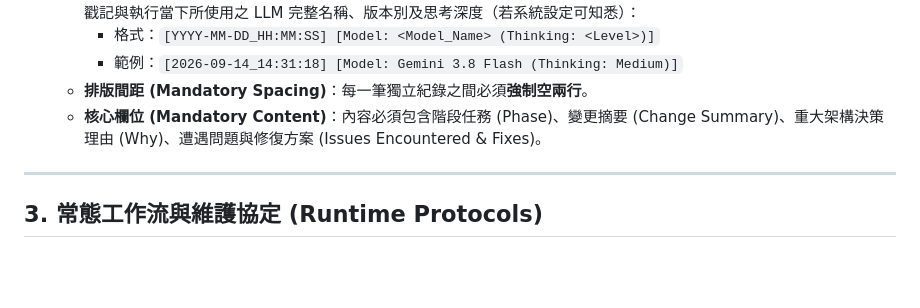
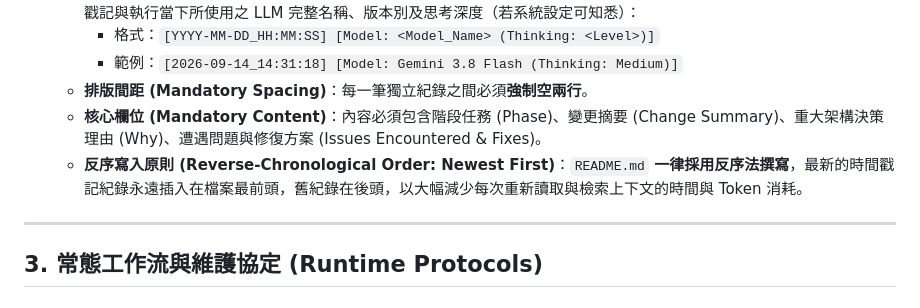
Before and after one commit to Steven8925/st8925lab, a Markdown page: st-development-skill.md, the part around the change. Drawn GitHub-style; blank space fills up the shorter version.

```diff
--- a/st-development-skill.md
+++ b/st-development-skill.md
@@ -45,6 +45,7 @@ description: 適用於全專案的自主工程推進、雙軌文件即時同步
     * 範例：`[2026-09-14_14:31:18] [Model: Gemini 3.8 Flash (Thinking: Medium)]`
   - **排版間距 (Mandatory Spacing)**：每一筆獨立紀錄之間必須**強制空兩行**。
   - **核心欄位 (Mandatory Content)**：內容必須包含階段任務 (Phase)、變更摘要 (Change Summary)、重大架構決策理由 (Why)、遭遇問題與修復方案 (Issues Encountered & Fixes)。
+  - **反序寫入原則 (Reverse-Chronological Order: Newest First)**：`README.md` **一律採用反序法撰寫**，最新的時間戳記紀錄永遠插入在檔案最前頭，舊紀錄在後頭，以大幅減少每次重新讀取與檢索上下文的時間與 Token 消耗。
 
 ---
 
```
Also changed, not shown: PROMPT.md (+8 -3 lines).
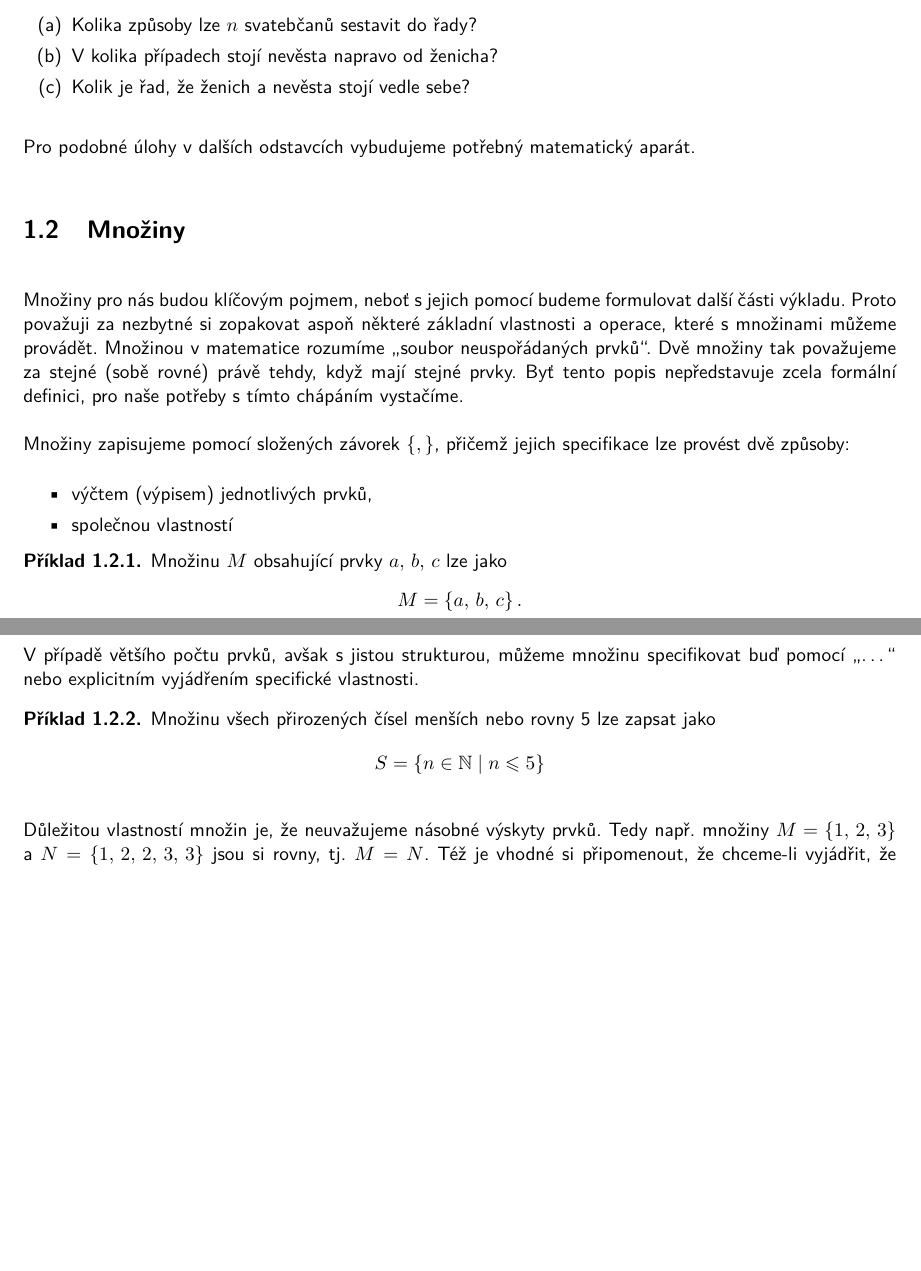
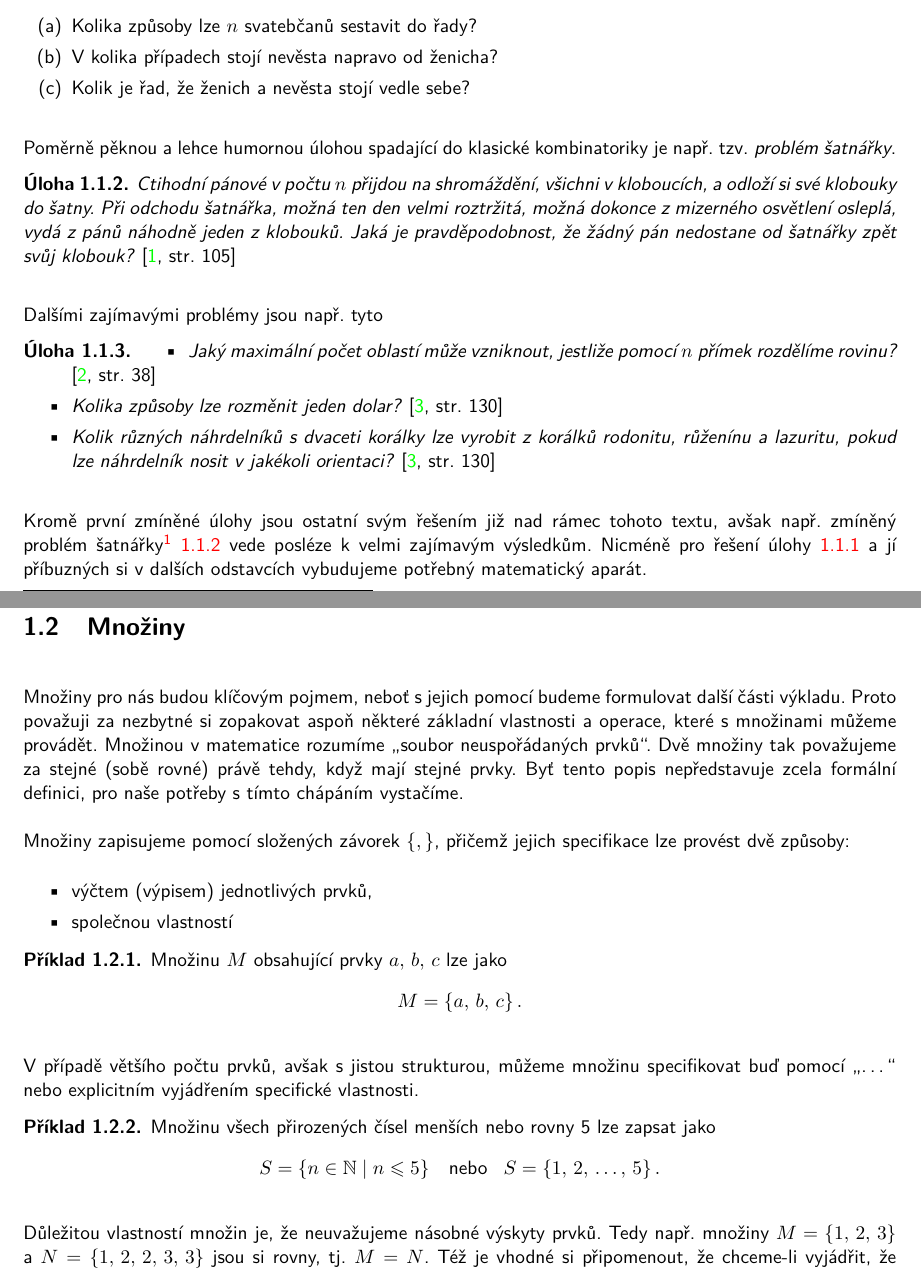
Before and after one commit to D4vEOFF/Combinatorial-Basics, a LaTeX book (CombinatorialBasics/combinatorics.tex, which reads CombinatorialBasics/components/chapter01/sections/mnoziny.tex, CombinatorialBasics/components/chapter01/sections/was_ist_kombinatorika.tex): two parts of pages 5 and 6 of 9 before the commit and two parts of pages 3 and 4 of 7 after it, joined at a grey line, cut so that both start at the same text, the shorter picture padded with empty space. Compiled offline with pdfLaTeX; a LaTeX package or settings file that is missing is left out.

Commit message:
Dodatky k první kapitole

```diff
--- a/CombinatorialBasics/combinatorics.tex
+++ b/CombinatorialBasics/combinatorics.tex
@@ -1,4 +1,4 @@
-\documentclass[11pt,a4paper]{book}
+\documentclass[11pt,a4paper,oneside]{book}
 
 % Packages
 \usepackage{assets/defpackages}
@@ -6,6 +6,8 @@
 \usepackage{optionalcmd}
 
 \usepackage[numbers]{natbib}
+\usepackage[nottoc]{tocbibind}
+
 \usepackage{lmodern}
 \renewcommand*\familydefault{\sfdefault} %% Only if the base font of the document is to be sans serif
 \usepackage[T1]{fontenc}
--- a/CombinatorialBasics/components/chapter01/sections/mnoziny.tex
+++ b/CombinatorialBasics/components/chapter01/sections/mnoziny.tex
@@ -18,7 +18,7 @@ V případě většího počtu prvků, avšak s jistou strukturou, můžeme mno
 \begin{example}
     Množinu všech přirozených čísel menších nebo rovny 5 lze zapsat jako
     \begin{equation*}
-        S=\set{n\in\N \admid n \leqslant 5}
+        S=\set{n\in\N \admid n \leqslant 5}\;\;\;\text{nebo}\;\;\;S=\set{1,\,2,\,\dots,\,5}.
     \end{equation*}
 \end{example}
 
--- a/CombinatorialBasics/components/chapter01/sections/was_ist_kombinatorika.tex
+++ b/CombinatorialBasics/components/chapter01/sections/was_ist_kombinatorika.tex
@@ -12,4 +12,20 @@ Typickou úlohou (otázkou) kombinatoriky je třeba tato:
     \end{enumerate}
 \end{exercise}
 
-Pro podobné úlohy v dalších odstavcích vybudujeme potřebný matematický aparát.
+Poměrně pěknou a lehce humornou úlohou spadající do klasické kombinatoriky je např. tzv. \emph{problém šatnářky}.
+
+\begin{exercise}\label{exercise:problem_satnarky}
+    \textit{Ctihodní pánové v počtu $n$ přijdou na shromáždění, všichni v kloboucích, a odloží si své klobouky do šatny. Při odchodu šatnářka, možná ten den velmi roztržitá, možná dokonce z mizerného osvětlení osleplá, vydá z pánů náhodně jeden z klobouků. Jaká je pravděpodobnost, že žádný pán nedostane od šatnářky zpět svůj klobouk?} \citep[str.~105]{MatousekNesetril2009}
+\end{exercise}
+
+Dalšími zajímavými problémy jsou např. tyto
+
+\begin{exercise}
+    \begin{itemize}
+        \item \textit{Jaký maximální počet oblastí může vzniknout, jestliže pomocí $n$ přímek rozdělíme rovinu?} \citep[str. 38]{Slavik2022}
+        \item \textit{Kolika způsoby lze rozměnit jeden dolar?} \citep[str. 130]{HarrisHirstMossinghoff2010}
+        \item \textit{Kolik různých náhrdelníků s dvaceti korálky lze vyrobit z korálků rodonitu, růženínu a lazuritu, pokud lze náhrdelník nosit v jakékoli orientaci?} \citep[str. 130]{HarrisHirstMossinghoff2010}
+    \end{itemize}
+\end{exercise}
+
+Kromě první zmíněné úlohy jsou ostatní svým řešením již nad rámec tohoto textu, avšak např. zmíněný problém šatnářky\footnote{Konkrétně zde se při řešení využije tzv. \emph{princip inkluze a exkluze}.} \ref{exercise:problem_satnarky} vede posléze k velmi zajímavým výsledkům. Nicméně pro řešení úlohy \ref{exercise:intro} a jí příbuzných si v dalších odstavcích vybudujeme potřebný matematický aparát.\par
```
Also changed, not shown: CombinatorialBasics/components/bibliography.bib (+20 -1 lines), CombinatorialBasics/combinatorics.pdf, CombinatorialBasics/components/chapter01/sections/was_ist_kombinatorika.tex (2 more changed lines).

======

• _What to produce_
Before you return the listing exactly, strip out its pictures.

• _Your solution_
Before and after one commit to Steven8925/st8925lab, a Markdown page: st-development-skill.md, the part around the change. Drawn GitHub-style; blank space fills up the shorter version.

```diff
--- a/st-development-skill.md
+++ b/st-development-skill.md
@@ -45,6 +45,7 @@ description: 適用於全專案的自主工程推進、雙軌文件即時同步
     * 範例：`[2026-09-14_14:31:18] [Model: Gemini 3.8 Flash (Thinking: Medium)]`
   - **排版間距 (Mandatory Spacing)**：每一筆獨立紀錄之間必須**強制空兩行**。
   - **核心欄位 (Mandatory Content)**：內容必須包含階段任務 (Phase)、變更摘要 (Change Summary)、重大架構決策理由 (Why)、遭遇問題與修復方案 (Issues Encountered & Fixes)。
+  - **反序寫入原則 (Reverse-Chronological Order: Newest First)**：`README.md` **一律採用反序法撰寫**，最新的時間戳記紀錄永遠插入在檔案最前頭，舊紀錄在後頭，以大幅減少每次重新讀取與檢索上下文的時間與 Token 消耗。
 
 ---
 
```
Also changed, not shown: PROMPT.md (+8 -3 lines).
Before and after one commit to D4vEOFF/Combinatorial-Basics, a LaTeX book (CombinatorialBasics/combinatorics.tex, which reads CombinatorialBasics/components/chapter01/sections/mnoziny.tex, CombinatorialBasics/components/chapter01/sections/was_ist_kombinatorika.tex): two parts of pages 5 and 6 of 9 before the commit and two parts of pages 3 and 4 of 7 after it, joined at a grey line, cut so that both start at the same text, the shorter picture padded with empty space. Compiled offline with pdfLaTeX; a LaTeX package or settings file that is missing is left out.

Commit message:
Dodatky k první kapitole

```diff
--- a/CombinatorialBasics/combinatorics.tex
+++ b/CombinatorialBasics/combinatorics.tex
@@ -1,4 +1,4 @@
-\documentclass[11pt,a4paper]{book}
+\documentclass[11pt,a4paper,oneside]{book}
 
 % Packages
 \usepackage{assets/defpackages}
@@ -6,6 +6,8 @@
 \usepackage{optionalcmd}
 
 \usepackage[numbers]{natbib}
+\usepackage[nottoc]{tocbibind}
+
 \usepackage{lmodern}
 \renewcommand*\familydefault{\sfdefault} %% Only if the base font of the document is to be sans serif
 \usepackage[T1]{fontenc}
--- a/CombinatorialBasics/components/chapter01/sections/mnoziny.tex
+++ b/CombinatorialBasics/components/chapter01/sections/mnoziny.tex
@@ -18,7 +18,7 @@ V případě většího počtu prvků, avšak s jistou strukturou, můžeme mno
 \begin{example}
     Množinu všech přirozených čísel menších nebo rovny 5 lze zapsat jako
     \begin{equation*}
-        S=\set{n\in\N \admid n \leqslant 5}
+        S=\set{n\in\N \admid n \leqslant 5}\;\;\;\text{nebo}\;\;\;S=\set{1,\,2,\,\dots,\,5}.
     \end{equation*}
 \end{example}
 
--- a/CombinatorialBasics/components/chapter01/sections/was_ist_kombinatorika.tex
+++ b/CombinatorialBasics/components/chapter01/sections/was_ist_kombinatorika.tex
@@ -12,4 +12,20 @@ Typickou úlohou (otázkou) kombinatoriky je třeba tato:
     \end{enumerate}
 \end{exercise}
 
-Pro podobné úlohy v dalších odstavcích vybudujeme potřebný matematický aparát.
+Poměrně pěknou a lehce humornou úlohou spadající do klasické kombinatoriky je např. tzv. \emph{problém šatnářky}.
+
+\begin{exercise}\label{exercise:problem_satnarky}
+    \textit{Ctihodní pánové v počtu $n$ přijdou na shromáždění, všichni v kloboucích, a odloží si své klobouky do šatny. Při odchodu šatnářka, možná ten den velmi roztržitá, možná dokonce z mizerného osvětlení osleplá, vydá z pánů náhodně jeden z klobouků. Jaká je pravděpodobnost, že žádný pán nedostane od šatnářky zpět svůj klobouk?} \citep[str.~105]{MatousekNesetril2009}
+\end{exercise}
+
+Dalšími zajímavými problémy jsou např. tyto
+
+\begin{exercise}
+    \begin{itemize}
+        \item \textit{Jaký maximální počet oblastí může vzniknout, jestliže pomocí $n$ přímek rozdělíme rovinu?} \citep[str. 38]{Slavik2022}
+        \item \textit{Kolika způsoby lze rozměnit jeden dolar?} \citep[str. 130]{HarrisHirstMossinghoff2010}
+        \item \textit{Kolik různých náhrdelníků s dvaceti korálky lze vyrobit z korálků rodonitu, růženínu a lazuritu, pokud lze náhrdelník nosit v jakékoli orientaci?} \citep[str. 130]{HarrisHirstMossinghoff2010}
+    \end{itemize}
+\end{exercise}
+
+Kromě první zmíněné úlohy jsou ostatní svým řešením již nad rámec tohoto textu, avšak např. zmíněný problém šatnářky\footnote{Konkrétně zde se při řešení využije tzv. \emph{princip inkluze a exkluze}.} \ref{exercise:problem_satnarky} vede posléze k velmi zajímavým výsledkům. Nicméně pro řešení úlohy \ref{exercise:intro} a jí příbuzných si v dalších odstavcích vybudujeme potřebný matematický aparát.\par
```
Also changed, not shown: CombinatorialBasics/components/bibliography.bib (+20 -1 lines), CombinatorialBasics/combinatorics.pdf, CombinatorialBasics/components/chapter01/sections/was_ist_kombinatorika.tex (2 more changed lines).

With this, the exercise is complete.